§ What you need to do
Leaving out the pictures, please retype each record exactly.

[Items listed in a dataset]
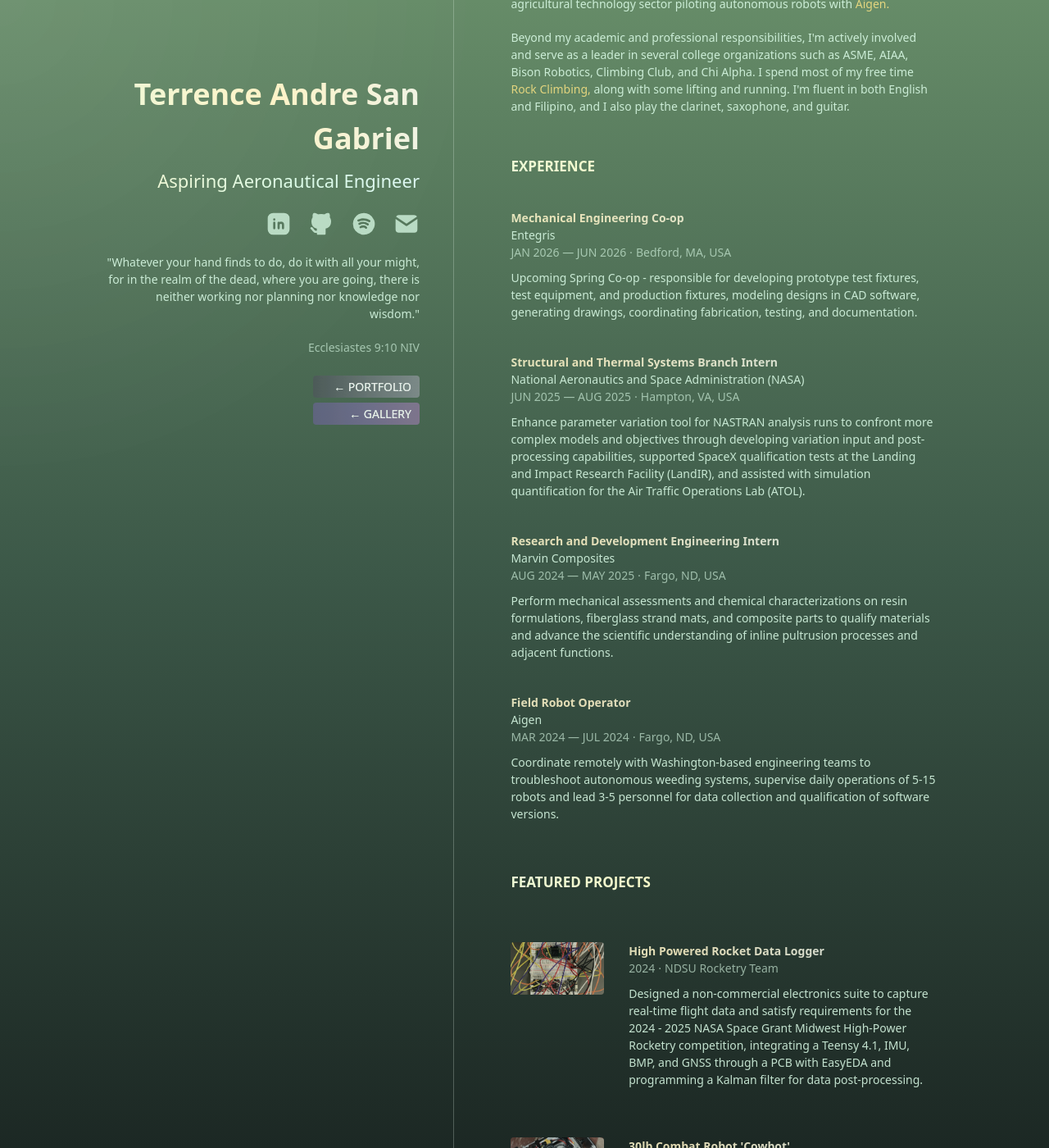
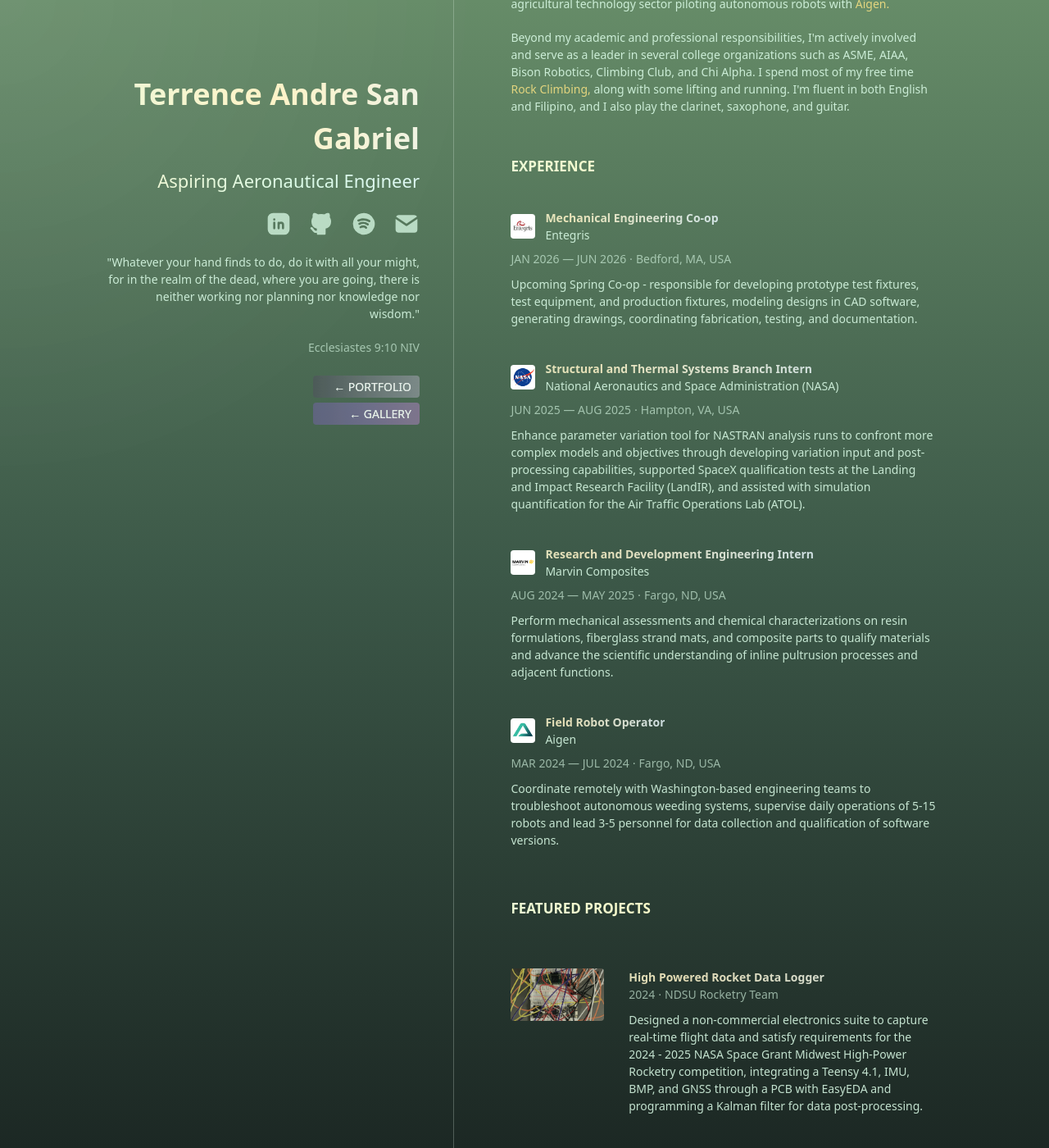
Before and after one commit to akositerrence/akositerrence.github.io, a Jekyll site: the page built from index.html, in a window 1280 px wide and 1400 px high, scrolled down 494 px. Shown: the whole window at 82% size. Built offline with Jekyll 4.4.1, drawn with Linux system fonts in a browser that asks for light colours.

Commit message:
added images to companies for desktop

```diff
--- a/index.html
+++ b/index.html
@@ -147,12 +147,19 @@
                 <!-- national aeronautics and space administration -->
                 <div class="experience-instance experience-3">
                     <div class="experience-col">
+                        <div class="experience-separator">
+                            <div>
+                                <img class="experience-img" src="./src/media/experience/entegris.jpeg" alt="">
+                            </div>
+                            <div>
                                 <div class="experience-title standard-text">
                                     <h3 class="content-title-link" href="https://www.entegris.com/en/home.html" target="_blank">
                                         Mechanical Engineering Co-op
                                     </h3>
                                 </div>
                                 <div class="experience-company standard-text"> Entegris </div>
+                            </div>
+                        </div>
                         <div class="experience-dates-location standard-text"> JAN 2026 — JUN 2026 ⋅ Bedford, MA, USA </div>
                         <p class="experience-description standard-text">
                             Upcoming Spring Co-op - responsible for developing prototype test fixtures, test equipment,
@@ -164,12 +171,19 @@
                 <!-- national aeronautics and space administration -->
                 <div class="experience-instance experience-3">
                     <div class="experience-col">
+                        <div class="experience-separator">
+                            <div>
+                                <img class="experience-img" src="./src/media/experience/nasa.jpeg" alt="">
+                            </div>
+                            <div>
                                 <div class="experience-title standard-text">
                                     <h3 class="content-title-link" href="https://www.nasa.gov/" target="_blank">
                                         Structural and Thermal Systems Branch Intern
                                     </h3>
                                 </div>
                                 <div class="experience-company standard-text"> National Aeronautics and Space Administration (NASA) </div>
+                            </div>
+                        </div>
                         <div class="experience-dates-location standard-text"> JUN 2025 — AUG 2025 ⋅ Hampton, VA, USA </div>
                         <p class="experience-description standard-text">
                             Enhance parameter variation tool for NASTRAN analysis runs
@@ -183,12 +197,19 @@
                 <!-- marvin composites -->
                 <div class="experience-instance experience-2">
                     <div class="experience-col">
+                        <div class="experience-separator">
+                            <div>
+                                <img class="experience-img" src="./src/media/experience/marvin.jpeg" alt="">
+                            </div>
+                            <div>
                                 <div class="experience-title standard-text">
                                     <h3 class="content-title-link" href="https://marvincomposites.com/" target="_blank">
                                         Research and Development Engineering Intern
                                     </h3>
                                 </div>
                                 <div class="experience-company standard-text"> Marvin Composites </div>
+                            </div>
+                        </div>
                         <div class="experience-dates-location standard-text"> AUG 2024 — MAY 2025 ⋅ Fargo, ND, USA </div>
                         <p class="experience-description standard-text">
                             Perform mechanical assessments and chemical characterizations
@@ -201,12 +222,19 @@
                 <!-- aigen -->
                 <div class="experience-instance experience-1">
                     <div class="experience-col">
+                        <div class="experience-separator">
+                            <div>
+                                <img class="experience-img" src="./src/media/experience/aigen.jpeg" alt="">
+                            </div>
+                            <div>
                                 <div class="experience-title standard-text">
                                     <h3 class="content-title-link" href="https://www.aigen.io/" target="_blank">
                                         Field Robot Operator
                                     </h3>
                                 </div>
                                 <div class="experience-company standard-text"> Aigen </div>
+                            </div>
+                        </div>
                         <div class="experience-dates-location standard-text"> MAR 2024 — JUL 2024 ⋅ Fargo, ND, USA </div>
                         <p class="experience-description standard-text">
                             Coordinate remotely with Washington-based engineering teams to troubleshoot
--- a/src/css/tail_main.css
+++ b/src/css/tail_main.css
@@ -304,10 +304,6 @@
   .scroll-smooth {
     scroll-behavior: smooth;
   }
-  .border {
-    border-style: var(--tw-border-style);
-    border-width: 1px;
-  }
   .border-1 {
     border-style: var(--tw-border-style);
     border-width: 1px;
@@ -889,6 +885,26 @@
 .experience-company {
   --tw-font-weight: var(--font-weight-extralight);
   font-weight: var(--font-weight-extralight);
+}
+.experience-separator {
+  align-items: center;
+  @media (width >= 48rem) {
+    display: flex;
+  }
+  @media (width >= 48rem) {
+    flex-direction: row;
+  }
+  @media (width >= 48rem) {
+    gap: calc(var(--spacing) * 3);
+  }
+  margin-bottom: calc(var(--spacing) * 2);
+}
+.experience-img {
+  width: calc(var(--spacing) * 0);
+  border-radius: var(--radius-sm);
+  @media (width >= 48rem) {
+    width: calc(var(--spacing) * 7.5);
+  }
 }
 .portfolio-instance {
   display: flex;
```
Also changed, not shown: src/css/head_main.css (+9 -0 lines), src/media/experience/aigen.jpeg (added), src/media/experience/entegris.jpeg (added), src/media/experience/marvin.jpeg (added), src/media/experience/marvin_logo.svg (deleted), src/media/experience/nasa.jpeg (added), src/media/experience/nasa_logo.svg (deleted). Lines whose indentation alone changed are shown as unchanged.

§ Answer section
Before and after one commit to akositerrence/akositerrence.github.io, a Jekyll site: the page built from index.html, in a window 1280 px wide and 1400 px high, scrolled down 494 px. Shown: the whole window at 82% size. Built offline with Jekyll 4.4.1, drawn with Linux system fonts in a browser that asks for light colours.

Commit message:
added images to companies for desktop

```diff
--- a/index.html
+++ b/index.html
@@ -147,12 +147,19 @@
                 <!-- national aeronautics and space administration -->
                 <div class="experience-instance experience-3">
                     <div class="experience-col">
+                        <div class="experience-separator">
+                            <div>
+                                <img class="experience-img" src="./src/media/experience/entegris.jpeg" alt="">
+                            </div>
+                            <div>
                                 <div class="experience-title standard-text">
                                     <h3 class="content-title-link" href="https://www.entegris.com/en/home.html" target="_blank">
                                         Mechanical Engineering Co-op
                                     </h3>
                                 </div>
                                 <div class="experience-company standard-text"> Entegris </div>
+                            </div>
+                        </div>
                         <div class="experience-dates-location standard-text"> JAN 2026 — JUN 2026 ⋅ Bedford, MA, USA </div>
                         <p class="experience-description standard-text">
                             Upcoming Spring Co-op - responsible for developing prototype test fixtures, test equipment,
@@ -164,12 +171,19 @@
                 <!-- national aeronautics and space administration -->
                 <div class="experience-instance experience-3">
                     <div class="experience-col">
+                        <div class="experience-separator">
+                            <div>
+                                <img class="experience-img" src="./src/media/experience/nasa.jpeg" alt="">
+                            </div>
+                            <div>
                                 <div class="experience-title standard-text">
                                     <h3 class="content-title-link" href="https://www.nasa.gov/" target="_blank">
                                         Structural and Thermal Systems Branch Intern
                                     </h3>
                                 </div>
                                 <div class="experience-company standard-text"> National Aeronautics and Space Administration (NASA) </div>
+                            </div>
+                        </div>
                         <div class="experience-dates-location standard-text"> JUN 2025 — AUG 2025 ⋅ Hampton, VA, USA </div>
                         <p class="experience-description standard-text">
                             Enhance parameter variation tool for NASTRAN analysis runs
@@ -183,12 +197,19 @@
                 <!-- marvin composites -->
                 <div class="experience-instance experience-2">
                     <div class="experience-col">
+                        <div class="experience-separator">
+                            <div>
+                                <img class="experience-img" src="./src/media/experience/marvin.jpeg" alt="">
+                            </div>
+                            <div>
                                 <div class="experience-title standard-text">
                                     <h3 class="content-title-link" href="https://marvincomposites.com/" target="_blank">
                                         Research and Development Engineering Intern
                                     </h3>
                                 </div>
                                 <div class="experience-company standard-text"> Marvin Composites </div>
+                            </div>
+                        </div>
                         <div class="experience-dates-location standard-text"> AUG 2024 — MAY 2025 ⋅ Fargo, ND, USA </div>
                         <p class="experience-description standard-text">
                             Perform mechanical assessments and chemical characterizations
@@ -201,12 +222,19 @@
                 <!-- aigen -->
                 <div class="experience-instance experience-1">
                     <div class="experience-col">
+                        <div class="experience-separator">
+                            <div>
+                                <img class="experience-img" src="./src/media/experience/aigen.jpeg" alt="">
+                            </div>
+                            <div>
                                 <div class="experience-title standard-text">
                                     <h3 class="content-title-link" href="https://www.aigen.io/" target="_blank">
                                         Field Robot Operator
                                     </h3>
                                 </div>
                                 <div class="experience-company standard-text"> Aigen </div>
+                            </div>
+                        </div>
                         <div class="experience-dates-location standard-text"> MAR 2024 — JUL 2024 ⋅ Fargo, ND, USA </div>
                         <p class="experience-description standard-text">
                             Coordinate remotely with Washington-based engineering teams to troubleshoot
--- a/src/css/tail_main.css
+++ b/src/css/tail_main.css
@@ -304,10 +304,6 @@
   .scroll-smooth {
     scroll-behavior: smooth;
   }
-  .border {
-    border-style: var(--tw-border-style);
-    border-width: 1px;
-  }
   .border-1 {
     border-style: var(--tw-border-style);
     border-width: 1px;
@@ -889,6 +885,26 @@
 .experience-company {
   --tw-font-weight: var(--font-weight-extralight);
   font-weight: var(--font-weight-extralight);
+}
+.experience-separator {
+  align-items: center;
+  @media (width >= 48rem) {
+    display: flex;
+  }
+  @media (width >= 48rem) {
+    flex-direction: row;
+  }
+  @media (width >= 48rem) {
+    gap: calc(var(--spacing) * 3);
+  }
+  margin-bottom: calc(var(--spacing) * 2);
+}
+.experience-img {
+  width: calc(var(--spacing) * 0);
+  border-radius: var(--radius-sm);
+  @media (width >= 48rem) {
+    width: calc(var(--spacing) * 7.5);
+  }
 }
 .portfolio-instance {
   display: flex;
```
Also changed, not shown: src/css/head_main.css (+9 -0 lines), src/media/experience/aigen.jpeg (added), src/media/experience/entegris.jpeg (added), src/media/experience/marvin.jpeg (added), src/media/experience/marvin_logo.svg (deleted), src/media/experience/nasa.jpeg (added), src/media/experience/nasa_logo.svg (deleted). Lines whose indentation alone changed are shown as unchanged.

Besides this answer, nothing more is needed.